Convicted criminals across the state are not serving the time to which they were sentenced. Prison overcrowding is the problem. No one has figured out an easy solution.
"If they sentenced everybody to five years or 10 years, the capacity would be exceeded in a matter of months," Maj. Williamson said. "So I think it's a way to try to give people a chance to say 'OK, I'll sentence you to five years. Serve a year and do four years on probation and try to make them a productive member of society."
The problem, he added, comes when those released to serve the remainder of their time on probation commit repeat offenses, like Mr. Jones. That puts the burden for housing them on county taxpayers once again, Maj. Williamson said.
Toombs Circuit Superior Court Judge Roger Dunaway said sentencing is the function of the judicial branch, but dictating how much time is served comes under the executive branch of the state government.
"Obviously, we occasionally become frustrated when we see our sentence not carried out to the fullest, but those decisions are made on factors that we may not know about," he said. "So we just pretty much have to defer to the executive branch on that."
All those factors make it difficult to have truth in sentencing said Toombs Circuit District Attorney Dennis Sanders.
"We understand that there can't be clear truth in sentencing, and the reason it can't be is because our jails are just limited in how much we have," Mr. Sanders said. "Now if we actually had truth in sentencing, what would happen is you would see the sentences drastically reduced because the legislature would have to get involved, and the maximum for burglary might be four years instead of 20 years."
According to Judge Dunaway, judges know that and try to give longer sentences to keep the criminals incarcerated for the right amount of time. The old rule used to be that 1/3 of the sentence would be served, but that has since changed.
"The public would get upset sometimes, saying 'He gets out in five years when you gave him 15.' Well, that's what the judge wanted to give him to begin with," Mr. Sanders said.

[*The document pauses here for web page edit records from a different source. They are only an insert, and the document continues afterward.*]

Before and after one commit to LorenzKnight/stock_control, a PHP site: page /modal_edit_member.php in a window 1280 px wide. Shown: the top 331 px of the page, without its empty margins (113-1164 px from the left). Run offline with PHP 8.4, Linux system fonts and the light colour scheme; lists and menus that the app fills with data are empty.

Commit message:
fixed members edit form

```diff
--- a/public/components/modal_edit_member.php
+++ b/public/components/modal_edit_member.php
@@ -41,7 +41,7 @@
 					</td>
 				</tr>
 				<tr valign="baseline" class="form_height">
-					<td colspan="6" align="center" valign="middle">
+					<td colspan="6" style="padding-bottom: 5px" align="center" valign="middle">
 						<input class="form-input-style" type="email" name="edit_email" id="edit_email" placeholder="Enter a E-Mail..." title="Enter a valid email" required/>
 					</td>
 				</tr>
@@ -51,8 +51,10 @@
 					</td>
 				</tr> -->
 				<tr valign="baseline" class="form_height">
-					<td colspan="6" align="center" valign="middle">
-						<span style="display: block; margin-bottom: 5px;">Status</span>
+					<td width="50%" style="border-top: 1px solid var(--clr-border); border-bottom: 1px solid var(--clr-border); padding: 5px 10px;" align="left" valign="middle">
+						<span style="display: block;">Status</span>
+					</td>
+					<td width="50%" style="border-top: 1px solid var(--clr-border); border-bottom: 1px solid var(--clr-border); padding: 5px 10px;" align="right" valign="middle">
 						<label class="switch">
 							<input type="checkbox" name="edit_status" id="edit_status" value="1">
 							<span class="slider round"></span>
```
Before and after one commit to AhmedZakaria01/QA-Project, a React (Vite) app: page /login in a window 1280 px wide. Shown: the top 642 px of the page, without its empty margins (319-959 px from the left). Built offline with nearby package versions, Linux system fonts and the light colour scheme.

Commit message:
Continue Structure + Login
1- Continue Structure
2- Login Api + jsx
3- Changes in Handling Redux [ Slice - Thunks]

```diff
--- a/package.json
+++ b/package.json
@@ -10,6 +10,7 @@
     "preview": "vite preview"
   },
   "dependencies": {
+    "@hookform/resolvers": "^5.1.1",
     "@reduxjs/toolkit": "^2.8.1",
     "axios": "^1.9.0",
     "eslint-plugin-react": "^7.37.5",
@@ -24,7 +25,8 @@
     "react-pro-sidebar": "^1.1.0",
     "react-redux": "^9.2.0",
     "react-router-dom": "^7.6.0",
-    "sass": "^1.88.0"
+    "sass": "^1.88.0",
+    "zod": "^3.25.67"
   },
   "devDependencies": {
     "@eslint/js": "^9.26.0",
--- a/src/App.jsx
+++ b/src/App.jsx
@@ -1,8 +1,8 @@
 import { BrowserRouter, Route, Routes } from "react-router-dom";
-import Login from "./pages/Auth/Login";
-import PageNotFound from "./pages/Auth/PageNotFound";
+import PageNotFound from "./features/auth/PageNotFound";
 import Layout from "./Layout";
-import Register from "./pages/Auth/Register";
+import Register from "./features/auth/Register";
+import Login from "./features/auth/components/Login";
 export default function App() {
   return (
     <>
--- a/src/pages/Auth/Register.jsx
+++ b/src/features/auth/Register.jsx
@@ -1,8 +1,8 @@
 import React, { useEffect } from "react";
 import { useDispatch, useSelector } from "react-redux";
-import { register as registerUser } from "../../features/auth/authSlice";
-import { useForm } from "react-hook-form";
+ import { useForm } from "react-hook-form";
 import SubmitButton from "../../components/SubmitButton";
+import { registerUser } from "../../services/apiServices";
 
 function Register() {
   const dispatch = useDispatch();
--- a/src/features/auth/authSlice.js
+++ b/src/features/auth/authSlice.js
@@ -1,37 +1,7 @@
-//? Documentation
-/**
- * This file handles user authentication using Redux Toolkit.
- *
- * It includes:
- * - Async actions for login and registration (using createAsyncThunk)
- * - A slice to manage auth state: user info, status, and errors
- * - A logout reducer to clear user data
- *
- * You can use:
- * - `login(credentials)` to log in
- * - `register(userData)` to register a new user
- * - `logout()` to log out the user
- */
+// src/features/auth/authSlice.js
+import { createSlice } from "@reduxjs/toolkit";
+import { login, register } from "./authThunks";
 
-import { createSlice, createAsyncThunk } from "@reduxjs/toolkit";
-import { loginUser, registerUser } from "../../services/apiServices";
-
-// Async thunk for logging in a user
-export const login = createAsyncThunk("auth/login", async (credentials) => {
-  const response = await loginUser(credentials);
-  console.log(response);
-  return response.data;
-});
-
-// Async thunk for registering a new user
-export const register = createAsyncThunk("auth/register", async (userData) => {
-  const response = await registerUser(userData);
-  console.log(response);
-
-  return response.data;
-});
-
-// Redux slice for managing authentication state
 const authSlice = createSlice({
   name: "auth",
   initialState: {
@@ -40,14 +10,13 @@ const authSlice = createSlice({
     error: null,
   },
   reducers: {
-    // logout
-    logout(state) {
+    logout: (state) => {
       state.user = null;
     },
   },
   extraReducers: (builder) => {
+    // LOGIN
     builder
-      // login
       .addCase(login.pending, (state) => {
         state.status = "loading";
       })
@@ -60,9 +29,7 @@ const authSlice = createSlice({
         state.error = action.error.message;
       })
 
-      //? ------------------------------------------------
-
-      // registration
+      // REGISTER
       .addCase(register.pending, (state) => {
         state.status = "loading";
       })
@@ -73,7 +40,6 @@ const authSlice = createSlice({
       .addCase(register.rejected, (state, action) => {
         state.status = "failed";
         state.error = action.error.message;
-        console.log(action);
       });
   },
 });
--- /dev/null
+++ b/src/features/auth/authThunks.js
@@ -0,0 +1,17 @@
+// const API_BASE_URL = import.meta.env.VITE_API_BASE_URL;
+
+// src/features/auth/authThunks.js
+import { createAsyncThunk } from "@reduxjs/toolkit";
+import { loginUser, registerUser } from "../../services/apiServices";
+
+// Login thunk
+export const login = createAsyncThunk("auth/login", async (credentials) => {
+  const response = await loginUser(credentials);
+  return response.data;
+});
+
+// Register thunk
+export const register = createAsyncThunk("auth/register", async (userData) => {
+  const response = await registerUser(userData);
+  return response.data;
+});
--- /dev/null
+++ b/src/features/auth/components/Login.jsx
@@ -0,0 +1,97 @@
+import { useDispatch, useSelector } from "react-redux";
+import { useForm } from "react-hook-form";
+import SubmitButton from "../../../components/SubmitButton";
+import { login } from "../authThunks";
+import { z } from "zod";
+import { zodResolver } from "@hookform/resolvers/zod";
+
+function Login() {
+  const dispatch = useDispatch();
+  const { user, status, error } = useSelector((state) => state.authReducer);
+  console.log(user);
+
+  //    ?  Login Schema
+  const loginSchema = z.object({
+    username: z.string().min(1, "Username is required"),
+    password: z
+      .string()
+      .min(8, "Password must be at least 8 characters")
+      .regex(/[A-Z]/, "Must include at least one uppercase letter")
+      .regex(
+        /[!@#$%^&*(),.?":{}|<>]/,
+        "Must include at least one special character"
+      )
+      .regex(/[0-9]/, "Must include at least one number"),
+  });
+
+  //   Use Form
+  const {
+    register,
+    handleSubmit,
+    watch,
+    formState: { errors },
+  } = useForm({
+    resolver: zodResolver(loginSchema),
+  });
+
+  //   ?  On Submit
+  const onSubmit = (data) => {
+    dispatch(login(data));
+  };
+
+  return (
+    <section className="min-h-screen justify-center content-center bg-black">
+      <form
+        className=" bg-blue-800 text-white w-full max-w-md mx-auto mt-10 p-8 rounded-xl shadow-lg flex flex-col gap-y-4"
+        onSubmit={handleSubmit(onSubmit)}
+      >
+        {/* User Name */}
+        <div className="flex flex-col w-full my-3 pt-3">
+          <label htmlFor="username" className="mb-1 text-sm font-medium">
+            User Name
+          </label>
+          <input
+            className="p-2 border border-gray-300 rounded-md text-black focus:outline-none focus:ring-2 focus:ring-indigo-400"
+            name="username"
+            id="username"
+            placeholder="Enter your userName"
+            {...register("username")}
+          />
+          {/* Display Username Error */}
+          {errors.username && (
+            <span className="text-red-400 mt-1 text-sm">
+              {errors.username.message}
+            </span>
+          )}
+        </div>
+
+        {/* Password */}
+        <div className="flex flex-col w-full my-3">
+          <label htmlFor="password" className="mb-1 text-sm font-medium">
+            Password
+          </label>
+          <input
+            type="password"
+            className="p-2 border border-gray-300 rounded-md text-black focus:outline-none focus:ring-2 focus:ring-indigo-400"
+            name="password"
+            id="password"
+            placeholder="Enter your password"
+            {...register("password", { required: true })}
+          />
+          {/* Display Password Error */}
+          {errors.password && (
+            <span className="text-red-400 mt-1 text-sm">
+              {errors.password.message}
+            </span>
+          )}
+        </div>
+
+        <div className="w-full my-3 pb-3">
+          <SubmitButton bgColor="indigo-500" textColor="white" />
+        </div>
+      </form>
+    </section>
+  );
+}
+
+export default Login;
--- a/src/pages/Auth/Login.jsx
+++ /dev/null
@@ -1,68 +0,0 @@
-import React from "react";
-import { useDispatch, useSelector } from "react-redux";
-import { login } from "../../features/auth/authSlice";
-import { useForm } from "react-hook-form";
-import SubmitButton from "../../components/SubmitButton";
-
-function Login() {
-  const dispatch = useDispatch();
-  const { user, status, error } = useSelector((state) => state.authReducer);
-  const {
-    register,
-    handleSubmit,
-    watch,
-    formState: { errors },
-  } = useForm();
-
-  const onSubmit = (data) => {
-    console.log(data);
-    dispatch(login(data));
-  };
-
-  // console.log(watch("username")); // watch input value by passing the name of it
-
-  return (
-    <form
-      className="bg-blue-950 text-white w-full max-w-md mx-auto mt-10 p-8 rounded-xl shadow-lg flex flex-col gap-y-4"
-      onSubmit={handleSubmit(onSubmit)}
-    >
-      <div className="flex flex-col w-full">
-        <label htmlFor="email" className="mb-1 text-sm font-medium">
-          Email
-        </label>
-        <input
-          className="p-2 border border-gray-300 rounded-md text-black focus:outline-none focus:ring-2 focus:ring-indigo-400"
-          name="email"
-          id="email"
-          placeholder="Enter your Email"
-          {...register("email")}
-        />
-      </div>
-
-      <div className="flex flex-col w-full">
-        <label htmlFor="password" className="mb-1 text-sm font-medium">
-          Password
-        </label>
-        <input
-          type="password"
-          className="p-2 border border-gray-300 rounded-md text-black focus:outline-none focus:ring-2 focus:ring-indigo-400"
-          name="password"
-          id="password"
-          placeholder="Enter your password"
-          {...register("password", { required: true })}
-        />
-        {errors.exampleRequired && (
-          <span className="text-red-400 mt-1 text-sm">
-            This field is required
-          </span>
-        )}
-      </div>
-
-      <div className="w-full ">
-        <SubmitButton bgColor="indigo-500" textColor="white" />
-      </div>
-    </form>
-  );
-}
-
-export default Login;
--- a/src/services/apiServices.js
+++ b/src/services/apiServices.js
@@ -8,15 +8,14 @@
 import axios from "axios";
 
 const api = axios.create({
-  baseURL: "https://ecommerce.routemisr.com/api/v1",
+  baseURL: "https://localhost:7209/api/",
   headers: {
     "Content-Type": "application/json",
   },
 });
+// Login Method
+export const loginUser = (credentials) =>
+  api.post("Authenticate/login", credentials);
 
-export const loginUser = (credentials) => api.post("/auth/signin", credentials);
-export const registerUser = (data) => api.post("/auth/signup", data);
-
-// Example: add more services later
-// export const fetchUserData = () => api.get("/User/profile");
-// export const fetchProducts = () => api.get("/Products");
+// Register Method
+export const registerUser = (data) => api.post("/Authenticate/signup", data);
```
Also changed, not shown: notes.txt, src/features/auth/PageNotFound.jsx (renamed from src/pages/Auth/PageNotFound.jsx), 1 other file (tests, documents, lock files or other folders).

See the Sept. 28 edition of The McDuffie Mirror for part two in our "truth in sentencing" series for suggested solutions to the problem.